If you interested in using Novlr, they were kind enough to set up my audience with a special discount and free trial.

If you go to: http://app.novlr.org/signup/ejhatchett and use promo code: EJHNOVLR

You will receive a third off an annual subscription to Novlr (normally $10/month) and all of November for free.

Check out Novlr, it’s great!

Anatomy of A Screenplay

The formatting of your screenplay will determine the fate of your screenplay, No one will take you seriously with a script that does not look professional.

Script1

On your title page, you should have a title, who wrote it, and which version of the draft it is currently. Additionally, if it is based on something else, you should put that under the authorship.

Note: Only state it is based on a book, comic, etc., if it is published.

Script2

The meat of the screenplay is the slugline, character, dialogue, and action.

The slugline is essentially a short description of the scene. INT (Interior) and/or EXT (Exterior), the location (i.e. THE MALL), and time (i.e. DAY or NIGHT) are mandatory for a complete slugline.
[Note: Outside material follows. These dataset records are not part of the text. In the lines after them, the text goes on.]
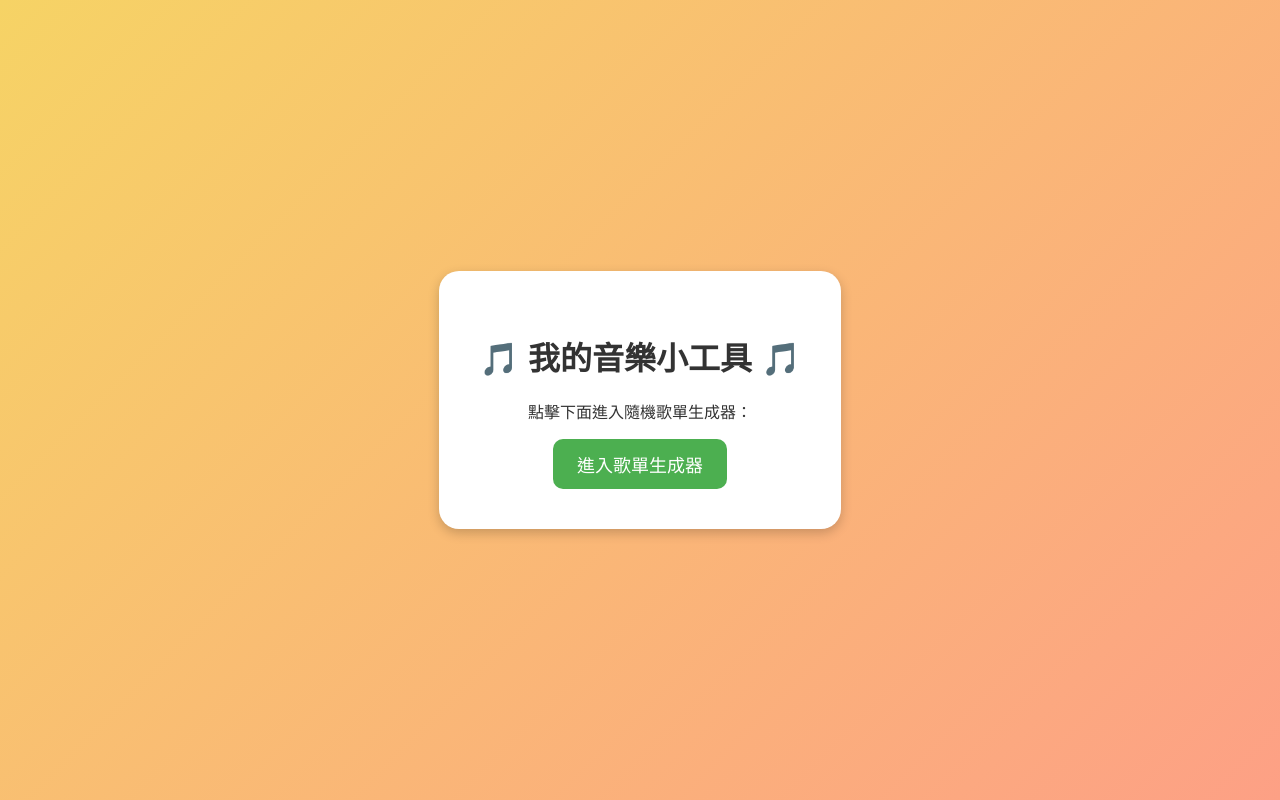
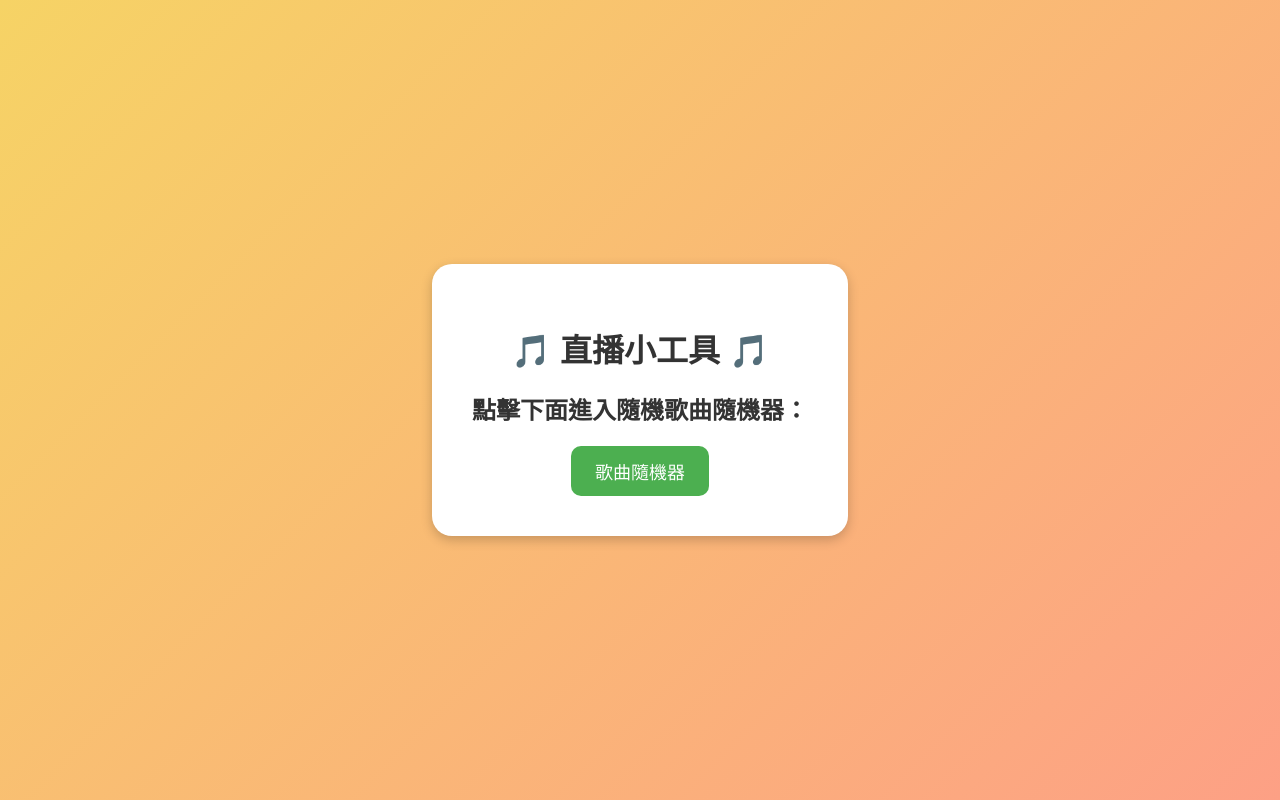
Before and after one commit to Tun5765/Random-Songlis, a plain HTML site: page index.html in a window 1280 px wide. Drawn offline with Linux system fonts and the light colour scheme.

Commit message:
Update index.html
更新

```diff
--- a/index.html
+++ b/index.html
@@ -3,7 +3,7 @@
 <head>
   <meta charset="UTF-8">
   <meta name="viewport" content="width=device-width, initial-scale=1.0">
-  <title>我的首頁</title>
+  <title>直播小工具</title>
   <style>
     body {
       font-family: "Microsoft JhengHei", sans-serif;
@@ -42,9 +42,10 @@
 </head>
 <body>
   <div class="container">
-    <h1>🎵 我的音樂小工具 🎵</h1>
-    <p>點擊下面進入隨機歌單生成器：</p>
-    <a href="randomsonglis.html">進入歌單生成器</a>
+    <h1>🎵 直播小工具 🎵</h1>
+    <h2>點擊下面進入隨機歌曲隨機器：</h2>
+    <a href="randomsonglis.html">歌曲隨機器</a>
+
   </div>
 </body>
 </html>
```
The character is the person in the scene. The character’s name is capitalized over the dialogue and it is also capitalized in the action line when the character first appears.

Dialogue is simply what character speaks in the scene. It is located under the character’s name.

The action line describes the action in the scene (i.e. The wind was blowing, John runs, etc.).

Here are some screenwriting resources that have helped me:

John August

Good in a Room

The Script Lab

ScreenCraft

Mastery by Robert Greene

The Art of Dramatic Wrting by Lajos Egri 

Internet Movie Screenplay Database (IMSD)

Formatting your screenplay can get complicated, but luckily you can use software to minimize to effort.

Final Draft is the industry standard software for screenwriting and, as I write this, Final Draft 10 is $249.

Celtx is a popular alternative to Final Draft. It is a free, browser-based program that a lot of people (including me), swear by.

Note: There are different subscription tiers you can get with Celtx that include shot lists, scheduling, and more, but the free version is great also.

I hope this was helpful!